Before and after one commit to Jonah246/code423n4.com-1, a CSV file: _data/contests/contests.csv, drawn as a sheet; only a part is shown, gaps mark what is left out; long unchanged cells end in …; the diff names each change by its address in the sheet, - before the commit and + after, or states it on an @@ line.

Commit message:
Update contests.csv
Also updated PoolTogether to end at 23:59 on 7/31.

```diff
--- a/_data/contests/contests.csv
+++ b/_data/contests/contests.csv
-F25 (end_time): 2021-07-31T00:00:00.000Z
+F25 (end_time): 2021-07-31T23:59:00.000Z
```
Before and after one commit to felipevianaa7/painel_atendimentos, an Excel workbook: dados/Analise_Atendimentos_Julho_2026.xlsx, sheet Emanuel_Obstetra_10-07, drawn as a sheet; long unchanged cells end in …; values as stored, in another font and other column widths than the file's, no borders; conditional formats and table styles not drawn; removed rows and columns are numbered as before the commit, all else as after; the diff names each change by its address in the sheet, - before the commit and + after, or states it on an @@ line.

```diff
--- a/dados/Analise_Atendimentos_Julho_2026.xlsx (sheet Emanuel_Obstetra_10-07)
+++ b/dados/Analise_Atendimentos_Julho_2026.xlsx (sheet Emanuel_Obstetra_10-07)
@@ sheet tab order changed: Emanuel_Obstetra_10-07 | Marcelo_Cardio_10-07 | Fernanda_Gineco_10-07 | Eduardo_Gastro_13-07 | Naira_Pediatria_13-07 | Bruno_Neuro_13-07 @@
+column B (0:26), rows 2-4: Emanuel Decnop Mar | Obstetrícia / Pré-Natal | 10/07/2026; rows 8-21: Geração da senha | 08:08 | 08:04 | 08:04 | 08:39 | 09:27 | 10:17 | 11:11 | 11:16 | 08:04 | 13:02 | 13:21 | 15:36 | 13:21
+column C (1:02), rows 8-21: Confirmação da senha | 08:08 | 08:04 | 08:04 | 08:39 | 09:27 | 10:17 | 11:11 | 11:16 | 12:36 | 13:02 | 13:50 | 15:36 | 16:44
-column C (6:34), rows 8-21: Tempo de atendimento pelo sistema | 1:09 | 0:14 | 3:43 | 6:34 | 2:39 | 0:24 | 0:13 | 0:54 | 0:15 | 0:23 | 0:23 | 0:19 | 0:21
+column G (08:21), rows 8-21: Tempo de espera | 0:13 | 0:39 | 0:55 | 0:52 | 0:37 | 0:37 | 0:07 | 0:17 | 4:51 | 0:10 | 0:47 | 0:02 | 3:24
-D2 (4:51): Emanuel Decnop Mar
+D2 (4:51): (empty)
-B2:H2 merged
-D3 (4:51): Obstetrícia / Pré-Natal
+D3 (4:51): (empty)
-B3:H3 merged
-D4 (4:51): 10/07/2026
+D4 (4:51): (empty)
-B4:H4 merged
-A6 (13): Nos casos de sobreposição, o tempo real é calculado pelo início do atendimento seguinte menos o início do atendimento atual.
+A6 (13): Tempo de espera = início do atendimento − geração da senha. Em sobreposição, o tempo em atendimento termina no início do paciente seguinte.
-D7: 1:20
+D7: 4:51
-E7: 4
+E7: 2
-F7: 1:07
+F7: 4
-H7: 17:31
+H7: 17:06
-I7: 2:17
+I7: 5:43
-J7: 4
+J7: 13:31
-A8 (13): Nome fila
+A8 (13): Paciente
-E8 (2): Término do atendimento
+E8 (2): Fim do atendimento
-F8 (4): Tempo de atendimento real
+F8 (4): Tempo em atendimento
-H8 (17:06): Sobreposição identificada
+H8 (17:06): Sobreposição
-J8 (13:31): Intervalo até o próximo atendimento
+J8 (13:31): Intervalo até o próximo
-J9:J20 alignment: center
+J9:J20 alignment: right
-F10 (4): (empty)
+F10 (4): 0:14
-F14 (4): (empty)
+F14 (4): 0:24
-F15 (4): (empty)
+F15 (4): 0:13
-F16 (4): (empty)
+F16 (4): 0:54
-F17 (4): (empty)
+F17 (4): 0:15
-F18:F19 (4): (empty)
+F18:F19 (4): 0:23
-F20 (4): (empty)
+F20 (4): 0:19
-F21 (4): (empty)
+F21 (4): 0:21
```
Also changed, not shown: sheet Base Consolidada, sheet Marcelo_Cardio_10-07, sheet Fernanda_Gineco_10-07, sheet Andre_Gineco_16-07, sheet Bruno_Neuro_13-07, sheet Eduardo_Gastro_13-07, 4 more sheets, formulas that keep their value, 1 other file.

------

(What needs to be done): Once you have counted the lines of the data that contain the word "Decnop", please reply with that number alone.

(Reply to the task): 2